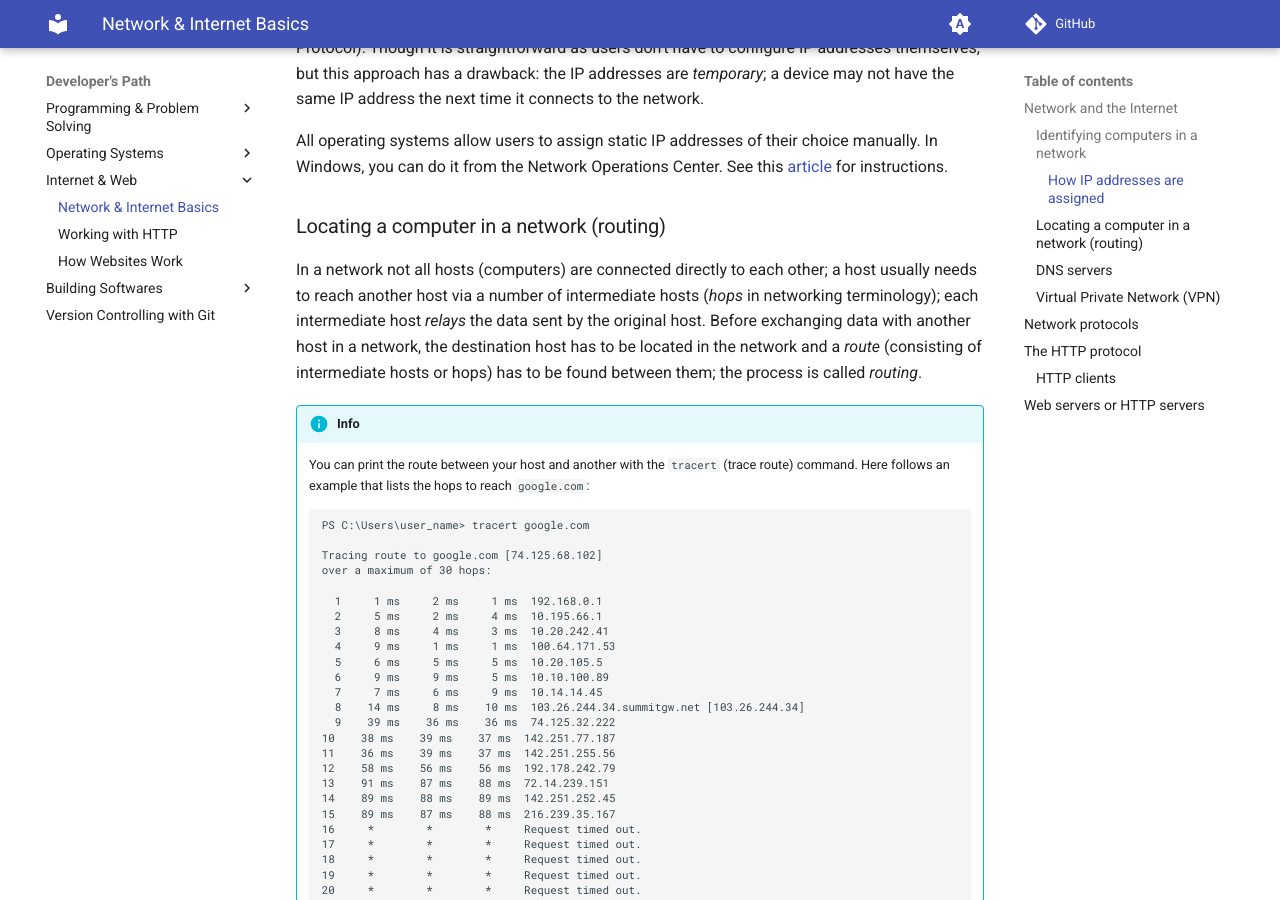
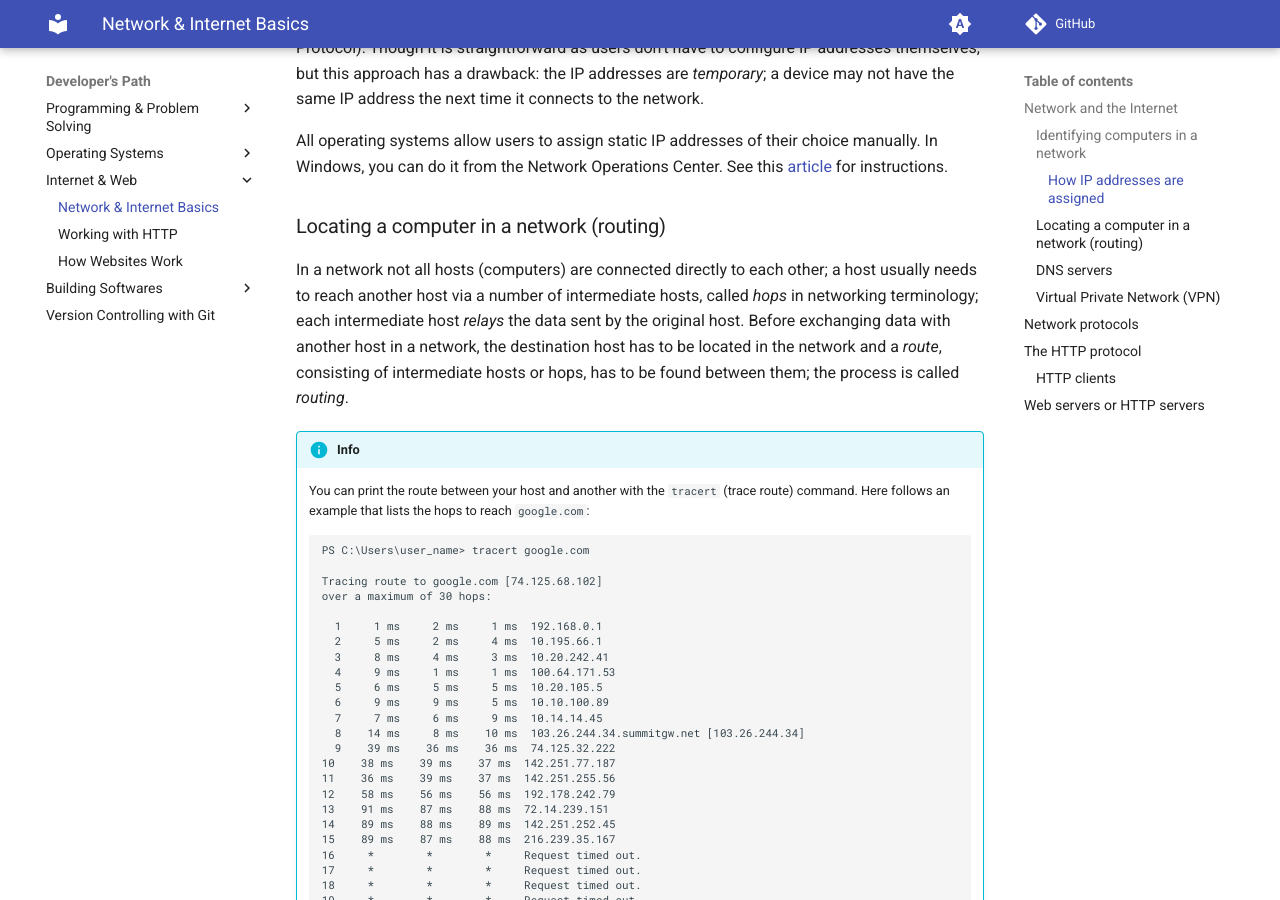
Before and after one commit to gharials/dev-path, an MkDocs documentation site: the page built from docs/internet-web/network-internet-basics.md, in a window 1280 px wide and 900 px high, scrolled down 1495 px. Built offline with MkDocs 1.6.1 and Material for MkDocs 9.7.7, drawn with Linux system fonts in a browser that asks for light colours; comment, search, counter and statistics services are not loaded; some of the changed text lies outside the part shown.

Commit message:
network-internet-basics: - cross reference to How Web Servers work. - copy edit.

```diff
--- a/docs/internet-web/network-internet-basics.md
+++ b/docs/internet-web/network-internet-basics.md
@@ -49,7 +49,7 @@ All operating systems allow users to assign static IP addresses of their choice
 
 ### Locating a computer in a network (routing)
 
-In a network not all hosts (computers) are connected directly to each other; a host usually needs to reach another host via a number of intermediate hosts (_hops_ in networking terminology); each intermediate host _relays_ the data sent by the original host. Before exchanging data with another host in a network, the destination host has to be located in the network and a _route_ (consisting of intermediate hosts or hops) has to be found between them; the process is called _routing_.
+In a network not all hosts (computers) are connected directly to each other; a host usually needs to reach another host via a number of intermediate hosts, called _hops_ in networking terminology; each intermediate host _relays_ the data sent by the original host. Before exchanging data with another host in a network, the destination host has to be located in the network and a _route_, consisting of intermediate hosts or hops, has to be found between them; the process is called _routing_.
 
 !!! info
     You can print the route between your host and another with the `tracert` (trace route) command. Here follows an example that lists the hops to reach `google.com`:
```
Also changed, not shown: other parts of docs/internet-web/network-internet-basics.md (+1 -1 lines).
━━━━━━━━━━━━━━━━
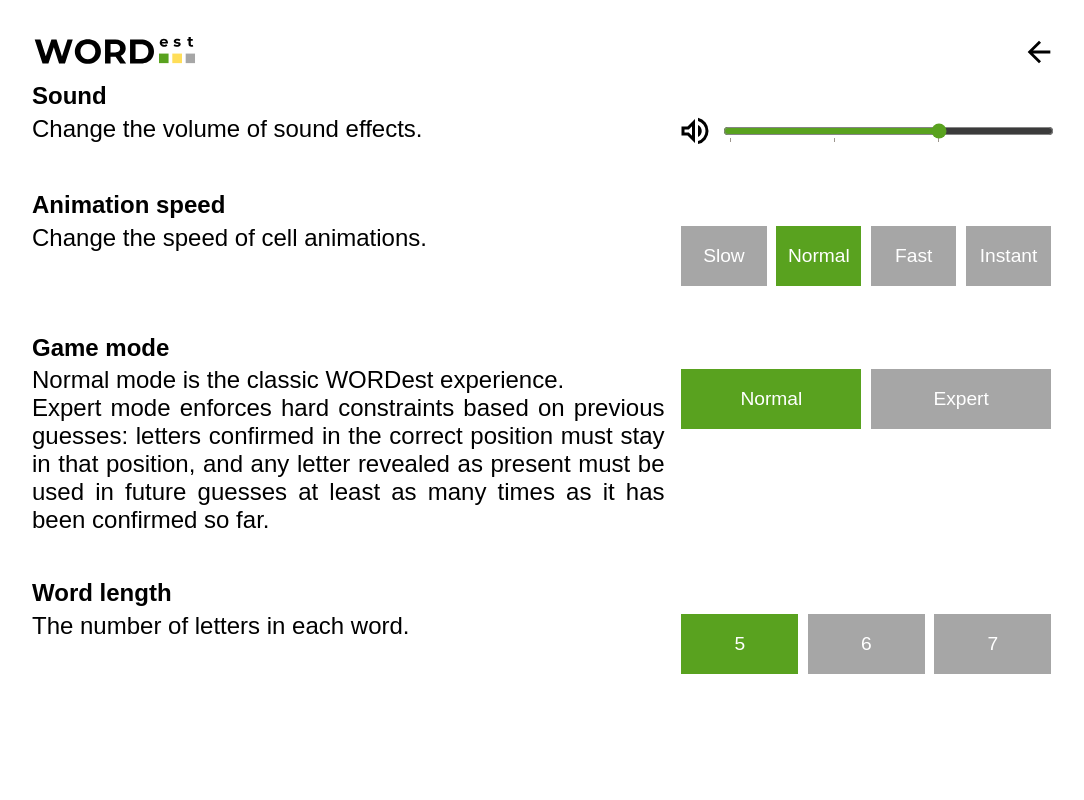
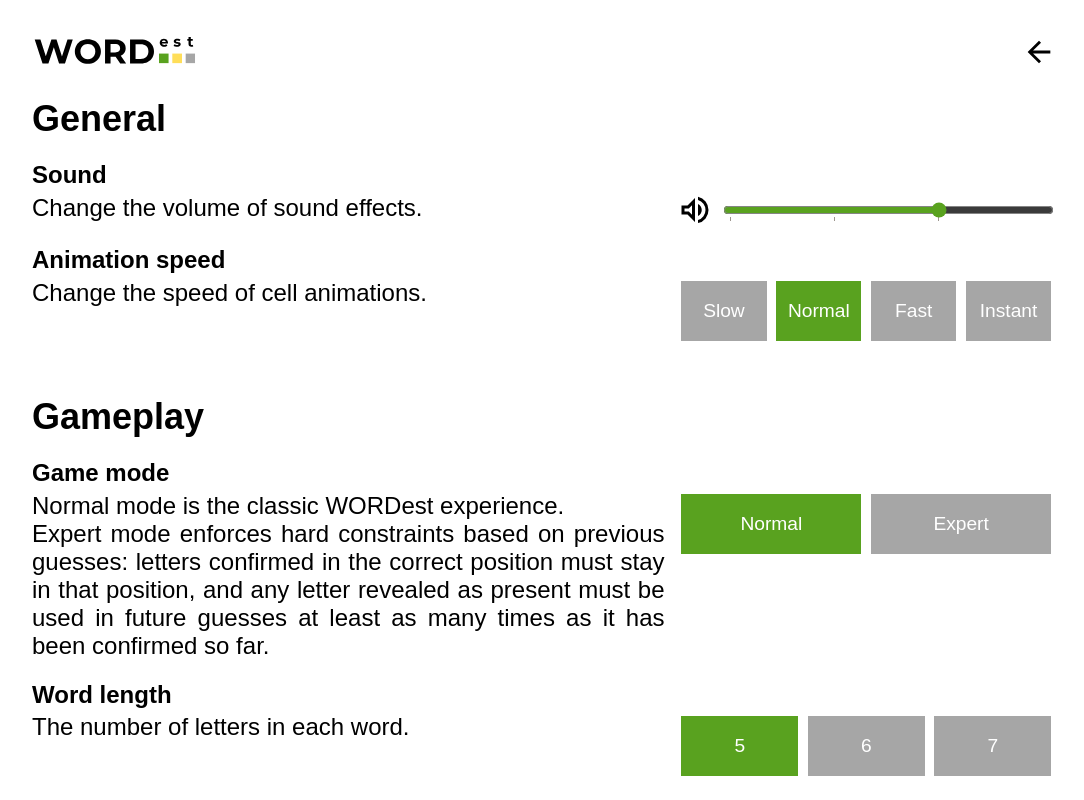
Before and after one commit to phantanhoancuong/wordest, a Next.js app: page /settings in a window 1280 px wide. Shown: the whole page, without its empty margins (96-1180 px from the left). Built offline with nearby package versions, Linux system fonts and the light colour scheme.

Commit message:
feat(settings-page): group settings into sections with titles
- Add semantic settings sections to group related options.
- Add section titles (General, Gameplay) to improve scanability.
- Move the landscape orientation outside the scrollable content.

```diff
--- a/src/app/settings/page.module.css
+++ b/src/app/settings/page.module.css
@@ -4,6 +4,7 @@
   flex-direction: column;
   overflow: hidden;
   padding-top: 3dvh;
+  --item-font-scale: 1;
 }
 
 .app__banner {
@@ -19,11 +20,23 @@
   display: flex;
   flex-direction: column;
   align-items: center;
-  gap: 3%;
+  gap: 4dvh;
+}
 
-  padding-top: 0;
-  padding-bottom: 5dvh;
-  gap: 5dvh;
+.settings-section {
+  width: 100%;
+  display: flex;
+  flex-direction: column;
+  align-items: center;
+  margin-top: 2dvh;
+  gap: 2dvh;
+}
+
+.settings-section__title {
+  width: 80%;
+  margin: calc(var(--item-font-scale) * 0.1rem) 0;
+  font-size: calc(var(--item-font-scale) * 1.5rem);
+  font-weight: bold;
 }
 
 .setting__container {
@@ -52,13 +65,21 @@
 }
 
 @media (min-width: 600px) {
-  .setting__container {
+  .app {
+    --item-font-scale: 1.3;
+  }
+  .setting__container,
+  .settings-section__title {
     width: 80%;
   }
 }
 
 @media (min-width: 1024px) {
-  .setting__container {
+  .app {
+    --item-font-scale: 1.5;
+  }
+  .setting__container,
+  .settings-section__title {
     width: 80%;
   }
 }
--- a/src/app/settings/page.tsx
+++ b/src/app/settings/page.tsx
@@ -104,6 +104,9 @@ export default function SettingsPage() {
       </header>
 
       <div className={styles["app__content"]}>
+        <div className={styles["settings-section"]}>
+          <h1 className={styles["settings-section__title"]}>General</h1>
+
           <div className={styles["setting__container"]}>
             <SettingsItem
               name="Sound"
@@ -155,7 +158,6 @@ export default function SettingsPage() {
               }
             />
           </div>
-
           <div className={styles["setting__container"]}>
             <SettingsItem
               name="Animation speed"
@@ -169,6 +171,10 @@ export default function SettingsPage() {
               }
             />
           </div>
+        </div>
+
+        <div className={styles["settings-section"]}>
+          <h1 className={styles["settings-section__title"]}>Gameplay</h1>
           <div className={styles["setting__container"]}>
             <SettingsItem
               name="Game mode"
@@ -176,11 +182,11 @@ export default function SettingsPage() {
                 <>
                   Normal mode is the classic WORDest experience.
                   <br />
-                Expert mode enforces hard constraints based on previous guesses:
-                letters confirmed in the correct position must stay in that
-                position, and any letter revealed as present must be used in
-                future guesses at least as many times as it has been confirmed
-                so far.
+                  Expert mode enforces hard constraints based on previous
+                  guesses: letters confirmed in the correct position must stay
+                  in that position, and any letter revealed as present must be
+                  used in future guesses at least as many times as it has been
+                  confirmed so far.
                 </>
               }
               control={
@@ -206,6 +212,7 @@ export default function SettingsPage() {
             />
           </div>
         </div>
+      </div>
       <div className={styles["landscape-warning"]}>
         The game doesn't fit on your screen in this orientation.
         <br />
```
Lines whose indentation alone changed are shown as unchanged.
━━━━━━━━━━━━━━━━
State the number of lines in the records that contain the string "padding", and nothing more.

3